Memory Alpha
Memory Alpha
Real World article
(written from a Production point of view)

Robert "Bob" Theodore McCall (23 December 191926 February 2010; age 90) was an artist renowned for his space exploration-themed artwork. He was one of the production illustrators, employed by Entertainment Effects Group, on Star Trek: The Motion Picture. Succeeding Maurice Zuberano as lead illustrator for the V'ger concept, a very important part of his responsibilities was the pre-production visualization for the producers of it and the interactions with it. One of his (non-Star Trek related) paintings was on display in a lounge on board the USS Enterprise in The Motion Picture. [1]
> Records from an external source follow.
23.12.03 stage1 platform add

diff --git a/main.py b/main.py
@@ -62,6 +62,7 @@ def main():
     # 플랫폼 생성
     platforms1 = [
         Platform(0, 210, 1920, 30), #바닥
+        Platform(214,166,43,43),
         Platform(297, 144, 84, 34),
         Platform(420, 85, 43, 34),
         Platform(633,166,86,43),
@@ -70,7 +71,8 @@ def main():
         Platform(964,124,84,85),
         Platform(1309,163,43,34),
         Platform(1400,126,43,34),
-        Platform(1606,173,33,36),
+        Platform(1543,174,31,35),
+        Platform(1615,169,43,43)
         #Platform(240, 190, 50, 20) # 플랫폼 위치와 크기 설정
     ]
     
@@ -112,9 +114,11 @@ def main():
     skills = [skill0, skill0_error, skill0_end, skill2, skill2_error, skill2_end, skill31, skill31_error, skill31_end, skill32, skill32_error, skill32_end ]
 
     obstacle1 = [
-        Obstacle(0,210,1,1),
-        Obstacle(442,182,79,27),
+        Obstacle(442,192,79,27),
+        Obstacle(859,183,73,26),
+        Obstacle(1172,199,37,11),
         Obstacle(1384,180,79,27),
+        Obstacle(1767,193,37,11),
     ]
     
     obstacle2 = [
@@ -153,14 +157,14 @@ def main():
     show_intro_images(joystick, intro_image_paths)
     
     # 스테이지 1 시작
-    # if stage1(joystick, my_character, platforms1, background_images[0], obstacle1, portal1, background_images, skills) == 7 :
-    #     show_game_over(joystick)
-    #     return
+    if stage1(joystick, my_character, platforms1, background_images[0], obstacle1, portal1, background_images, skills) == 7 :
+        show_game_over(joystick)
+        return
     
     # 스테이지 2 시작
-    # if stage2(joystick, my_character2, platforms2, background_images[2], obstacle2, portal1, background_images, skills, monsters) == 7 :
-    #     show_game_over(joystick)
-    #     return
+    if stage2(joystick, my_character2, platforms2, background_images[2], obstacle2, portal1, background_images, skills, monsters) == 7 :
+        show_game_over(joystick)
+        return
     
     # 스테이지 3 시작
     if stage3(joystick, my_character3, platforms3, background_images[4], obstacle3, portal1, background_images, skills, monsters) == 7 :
Brought in on the production in March 1979 by Visual Effects Director Douglas Trumbull, McCall had already been interviewed for the position nearly two years earlier, in early August 1977, for the immediate predecessor of the Motion Picture, Star Trek: Phase II. On that occasion however, he was passed over by Art Director Joe Jennings in favor of Jenning's former protégé, Mike Minor. Trumbull had previously worked with McCall on 2001: A Space Odyssey and the two men became close friends on that occasion. (The Making of Star Trek: The Motion Picture, p. 37; Star Trek: The Magazine Volume 2, Issue 8, p. 70)

Career outside Star Trek

His work on The Motion Picture notwithstanding, he is perhaps best remembered for creating the poster artwork for Stanley Kubrick's acclaimed 1968 science fiction film, 2001: A Space Odyssey.

McCall's work first acquired recognition when several of his paintings were featured in LIFE magazine for a series of stories on the future of space travel. Author and Star Trek The Motion Picture scientific advisor Isaac Asimov described McCall as the "nearest thing to an artist in residence from outer space." [2]

McCall created a number of stamps and insignia patches for NASA during the 1960s and 1970s, including the Apollo 17 mission patch. He also created murals for the walls of the Smithsonian Institute, the Pentagon, EPCOT, and Johnson Space Center. His most famous piece is believed to be "The Space Mural, A Cosmic View," a six-story-high painting on display in the National Air and Space Museum in Washington, DC. [3] [4]

In addition to his work on 2001 and Star Trek, McCall created the poster artwork for the films Tora! Tora! Tora! (1970), and Disney's The Black Hole (1979). [5] He also created the art for twenty-one space-themed United States postage stamps. In 1982, he published his own book, entitled The Art of Robert McCall: A Celebration of Our Future in Space. [6]

Later in life he befriended fellow Arizonian, John Eaves, likewise a Star Trek illustrator, who was an admirer of him, as were many other Trek production staffers. [7]

McCall died of a heart attack in Scottsdale, Arizona on 26 February 2010. He was 90 years old. [8]

Further reading

External links